You must pay the state-imposed assessment for the Student Tuition Recovery Fund (STRF) if all of the following applies to you:
You are a student in an educational program, who is a California resident, or are enrolled in a residency program, and prepay all or part of your tuition either by cash, guaranteed student loans, or personal loans, and
Your total charges are not paid by any third-party payer such as an employer, government program or other payer unless you have a separate agreement to repay the third party.
You are not eligible for protection from the STRF and you are not required to pay the STRF assessment if either of the following applies:
You are not a California resident, or are not enrolled in a residency program, or
Your total charges are paid by a third party, such as an employer, government program or other payer, and you have no separate agreement to repay the third party.
The State of California created the Student Tuition Recovery Fund (STRF) to relieve or mitigate economic losses suffered by students in educational programs who are California residents, or are enrolled in a residency programs attending certain schools regulated by the Bureau for Private Postsecondary and Vocational Education.
You may be eligible for STRF if you are a California resident or are enrolled in a residency program, prepaid tuition, paid the STRF assessment, and suffered an economic loss as a result of any of the following:
The school closed before the course of instruction was completed.
The school’s failure to pay refunds or charges on behalf of a student to a third party for license fees or any other purpose, or to provide equipment or materials for which a charge was collected within 180 days before the closure of the school.
The school’s failure to pay or reimburse loan proceeds under a federally guaranteed student loan program as required by law or to pay or reimburse proceeds received by the school prior to closure in excess of tuition and other costs.
There was a material failure to comply with the Act or this Division within 30 days before the school closed or, if the material failure began earlier than 30 days prior to closure, the period determined by the Bureau. An inability after diligent efforts to prosecute, prove, and collect on a judgment against the institution for a violation of the Act.
Any questions a student may have regarding this catalog that have not been satisfactorily answered by the institution may be directed to the Bureau for Private Postsecondary Education at 2535 Capitol Oaks Drive, Suite 400, Sacramento, CA 95833 or P.O. Box 980818, West Sacramento, CA 95798-0818, www.bppe.ca.gov, (888) 370-7589 or by fax (916) 263-1897.

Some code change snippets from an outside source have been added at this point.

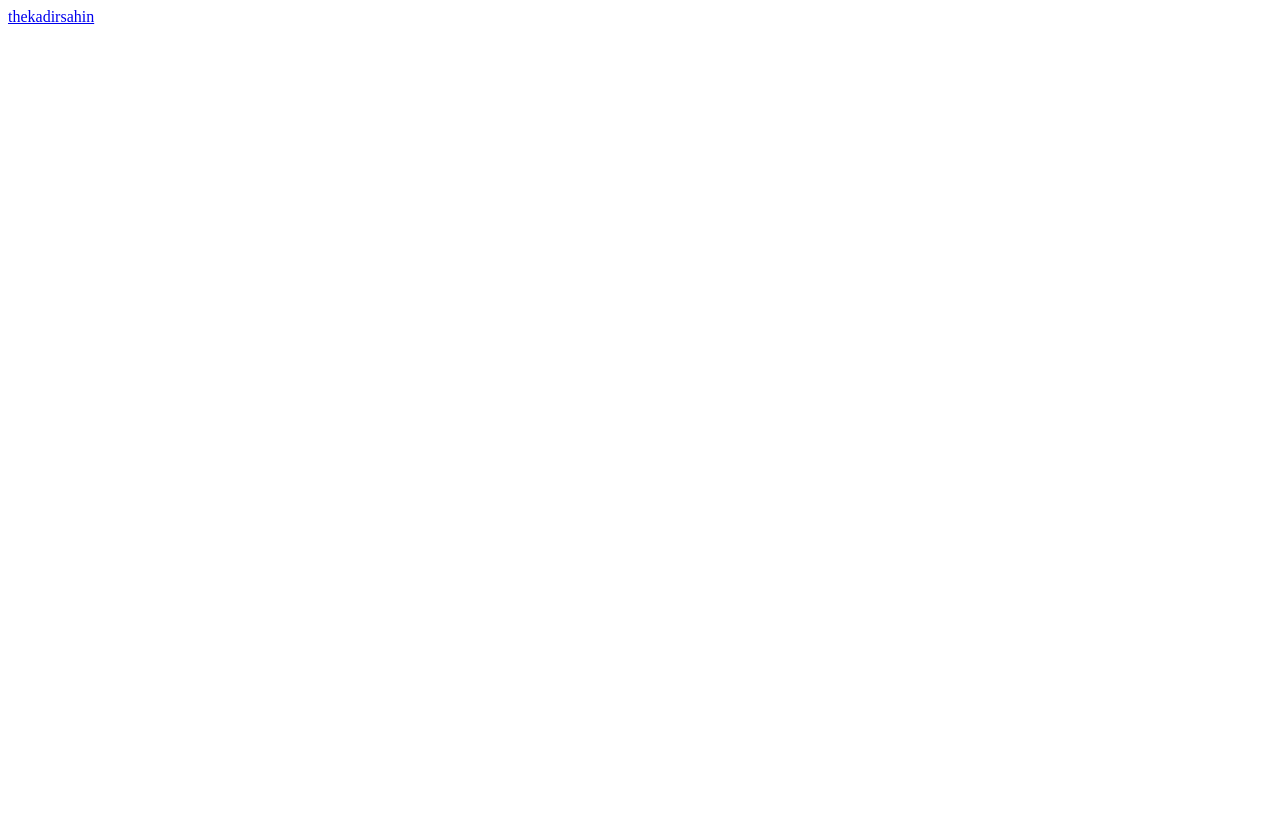
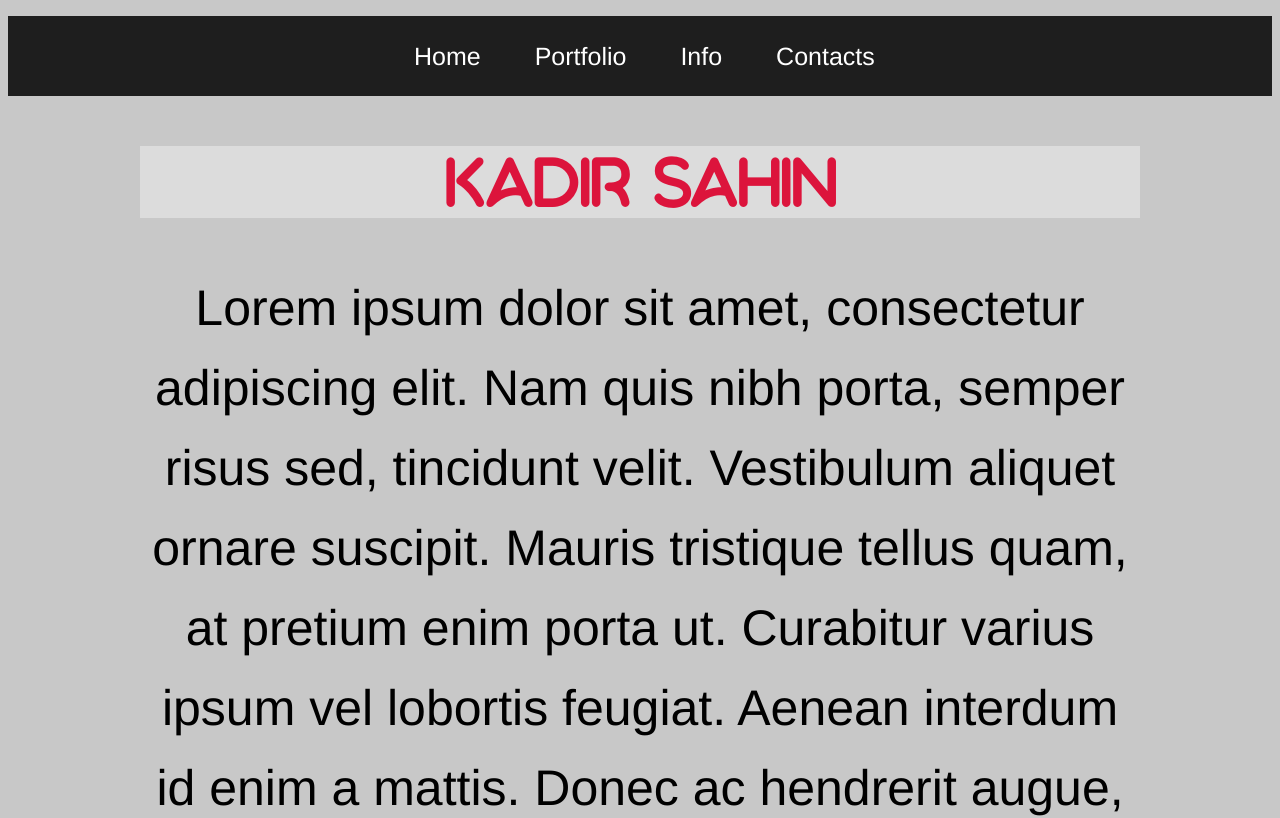
Before and after one commit to thekadirsahin/thekadirsahin.github.io, a plain HTML site: page index.html in a window 1280 px wide. Shown: the top 818 px of the page. Drawn offline with Linux system fonts and the light colour scheme; files whose address does not match are found by name.

Commit message:
Add all files

```diff
--- /dev/null
+++ b/css/style.css
@@ -0,0 +1,103 @@
+@font-face {
+    src: url(fonts/Aquatico\ 400.otf);
+    font-family: aquatico;
+}
+
+body {
+    background-color: rgb(200, 200, 200);
+}
+
+nav {
+    width: 100%;
+    height: 80px;
+    background-color: #1e1e1e;
+}
+
+.wrapper {
+    margin: 0 auto;
+    width: 1000px;
+}
+
+.biography {
+    font-family: 'arial';
+    line-height: 50px;
+    font-size: 35px;
+    text-align: left;
+    text-indent: 60px;
+
+}
+
+.foto {
+    width: 200px;
+    padding: 0% 39%;
+    margin-top: 0;
+}
+
+.title1 {
+    font-family: gill sans;
+    font-weight: bold;
+    margin-top: 0;
+}
+
+ul {
+    margin-left: 25%;
+}
+
+ul li {
+        list-style: none;
+        display: inline-block;
+
+    }
+
+ul li a {
+        text-decoration: none;
+        float: left;
+        font-size: 25px;
+        padding-left: 50px;
+        text-align: center;
+        color: #fff;
+        display: block;
+    }
+
+ul li a:hover {
+    color: crimson;
+}
+
+
+a {
+    font-size: 50px;
+    line-height: 80px;
+    text-align: center;
+    font-family: helvetica;
+}
+
+h1 {
+    Color: crimson;
+    font-family: aquatico;
+    font-size: 60px;
+    text-align: center;
+    background-color: #1e1e1e;
+}
+
+h2 {
+    color: crimson;
+    font-size: 60px;
+    background-color: gainsboro;
+    text-align: center;
+    font-family: aquatico;
+}
+                                               /* Bu da css*/
+.ust {
+    font-family: aquatico;
+    font-size: 40px;
+    color: #1e1e1e;
+    text-align: center;
+}
+
+p {
+    font-size: 50px;
+    line-height: 80px;
+    text-align: center;
+    font-family: helvetica;
+
+}
--- a/index.html
+++ b/index.html
@@ -1 +1,33 @@
-<a href="https://thekadirsahin.myportfolio.com">thekadirsahin</a>
+<!DOCTYPE html>
+<html lang="tr">
+
+<head>
+    <meta charset="UTF-8">
+    <meta name="viewport" content="width=device-width, initial-scale=1.0">
+    <title>Kadir Şahin</title>
+    <link rel="stylesheet" href="css/style.css">
+</head>
+
+<body>
+    <!--Benim Kodum-->
+    <nav>
+        <ul>
+            <li><a href="index.html">Home</a></li>
+            <li><a href="portfolio.html">Portfolio</a></li>
+            <li><a href="info.html">Info</a></li>
+            <li><a href="contacts.html">Contacts</a></li>
+        </ul>
+    </nav>
+    <div class="wrapper">
+        <h2>Kadir Sahin</h2>
+        <p>Lorem ipsum dolor sit amet, consectetur adipiscing elit. Nam quis nibh porta, semper risus sed, tincidunt
+            velit. Vestibulum aliquet ornare suscipit. Mauris tristique tellus quam, at pretium enim porta ut. Curabitur
+            varius ipsum vel lobortis feugiat. Aenean interdum id enim a mattis. Donec ac hendrerit augue, sit amet
+            egestas ligula. Quisque quis quam sit amet massa ultrices malesuada. Etiam nec consequat eros. Integer ipsum
+            turpis, pretium luctus nulla scelerisque, vestibulum porttitor arcu. Mauris eu porta massa, et euismod nisl.
+            Integer ultricies tempus fermentum. Proin volutpat libero quis magna hendrerit elementum.
+        </p>
+    </div>
+</body>
+
+</html>
```
Also changed, not shown: contacts.html (added, +24 -0 lines), css/anan.html (added, +1 -0 lines), info.html (added, +28 -0 lines), portfolio.html (added, +29 -0 lines), css/aa.txt (added), fonts/Aquatico 400.otf (added), images/bw-kadir.png (added), 1 other file.
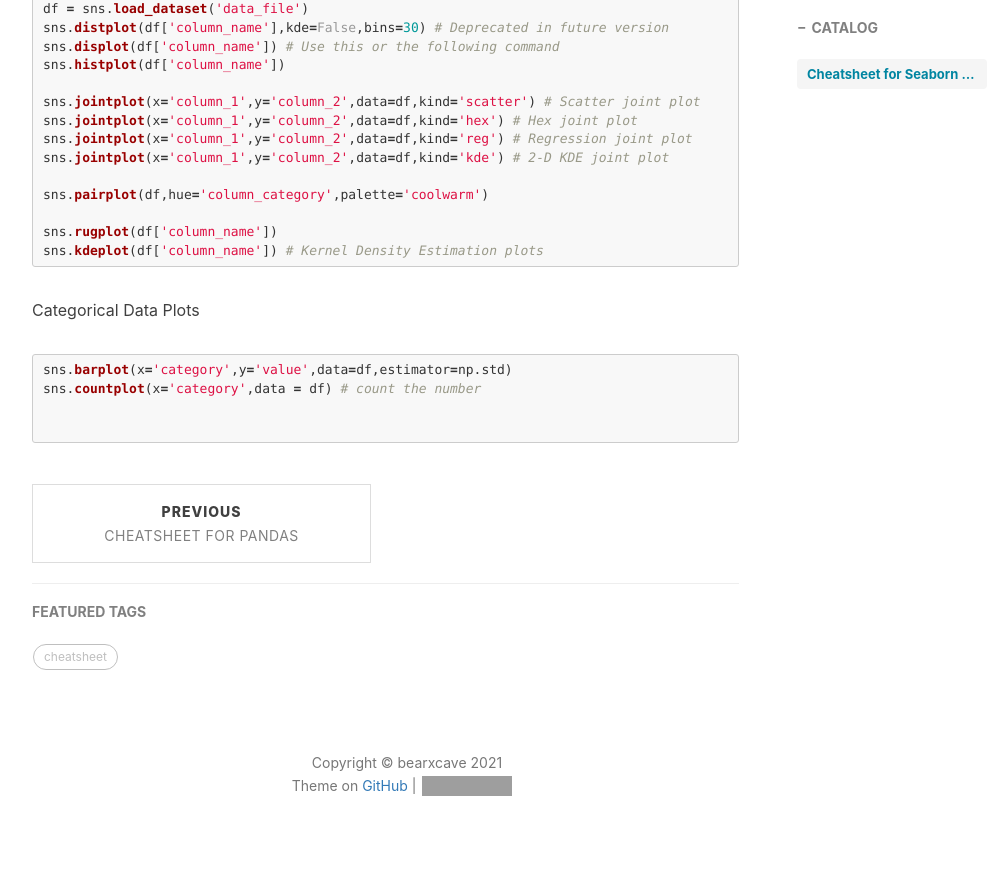
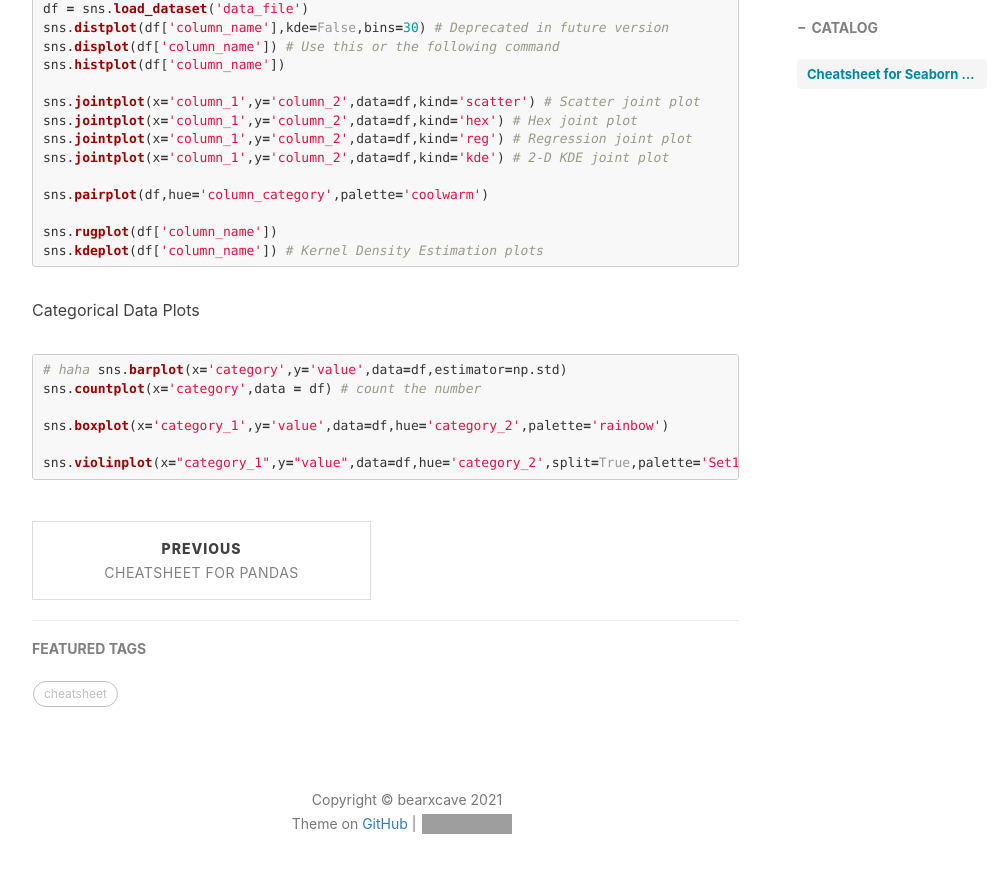
Before and after one commit to Bearxcave/Bearxcave.github.io, a Jekyll site: the page built from _posts/2021-02-22-cheatsheet-seaborn.md, in a window 1280 px wide and 900 px high, scrolled down 831 px. Shown: the top 873 px of the window, without its empty margins (233-1238 px from the left). Built offline with Jekyll 4.4.1, drawn with Linux system fonts in a browser that asks for light colours; nearby versions of some CDN libraries; comment, search, counter and statistics services are not loaded; grey boxes are pictures that could not be loaded.

Commit message:
Update 2021-02-22-cheatsheet-seaborn.md

````diff
--- a/_posts/2021-02-22-cheatsheet-seaborn.md
+++ b/_posts/2021-02-22-cheatsheet-seaborn.md
@@ -45,9 +45,12 @@ sns.kdeplot(df['column_name']) # Kernel Density Estimation plots
 
 Categorical Data Plots
 ```python
+# haha
 sns.barplot(x='category',y='value',data=df,estimator=np.std)
 sns.countplot(x='category',data = df) # count the number
 
 
+sns.boxplot(x='category_1',y='value',data=df,hue='category_2',palette='rainbow')
 
+sns.violinplot(x="category_1",y="value",data=df,hue='category_2',split=True,palette='Set1')
 ```
````
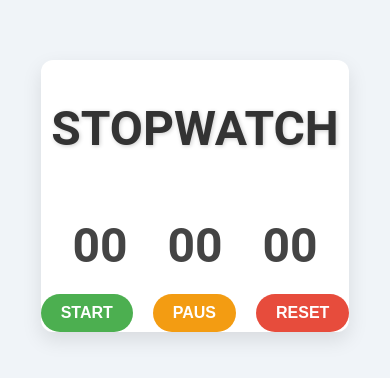
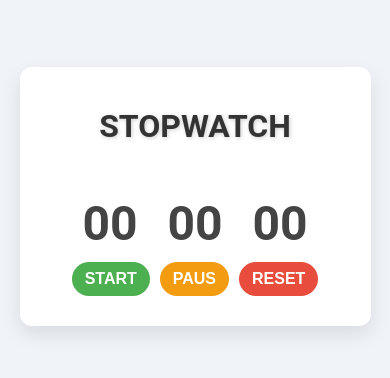
Before and after one commit to Eng-Ather/Stop-Watch, a plain HTML site: page index.html in a window 390 px wide. Shown: the part 226-604 px from the top of the page. Drawn offline with Linux system fonts and the light colour scheme.

Commit message:
edit styling

```diff
--- a/stopwtch.css
+++ b/stopwtch.css
@@ -116,7 +116,7 @@ body {
 
 h1 {
     margin:40px auto;
-    font-size: 3rem;
+    /* font-size: 3rem; */
     color: #333;
     text-align: center;
     /* margin-bottom: 40px; */
@@ -125,12 +125,13 @@ h1 {
 
 /* Stopwatch container */
 .centerBox {
+    width: 90%;
     display: flex;
     flex-direction: column;
     align-items: center;
     justify-content: center;
     background: #fff;
-    /* padding: 30px; */
+    padding-bottom: 30px;
     margin:10px ;
     border-radius: 12px;
     box-shadow: 0 8px 20px rgba(0, 0, 0, 0.1);
@@ -214,8 +215,25 @@ button:nth-child(3):hover {
         font-size: 2.5rem;
     }
 
-    button {
+    /* button {
         font-size: 1rem;
         padding: 10px 20px;
-    }
+    } */
+    /* Buttons container */
+div {
+    display: flex;
+    justify-content: center;
+    gap: 10px;
 }
+
+/* Styling for buttons */
+button {
+    font-size: 1rem;
+    padding: 8px 13px;
+    border: none;
+    border-radius: 50px;
+    cursor: pointer;
+    transition: all 0.3s ease;
+    font-weight: bold;
+}
+}
```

A student or any member of the public may file a complaint about this institution with the Bureau for Private Postsecondary Education by calling (888) 370-7589 or by completing a complaint form, which can be obtained on the bureau’s internet web site (www.bppe.ca.gov).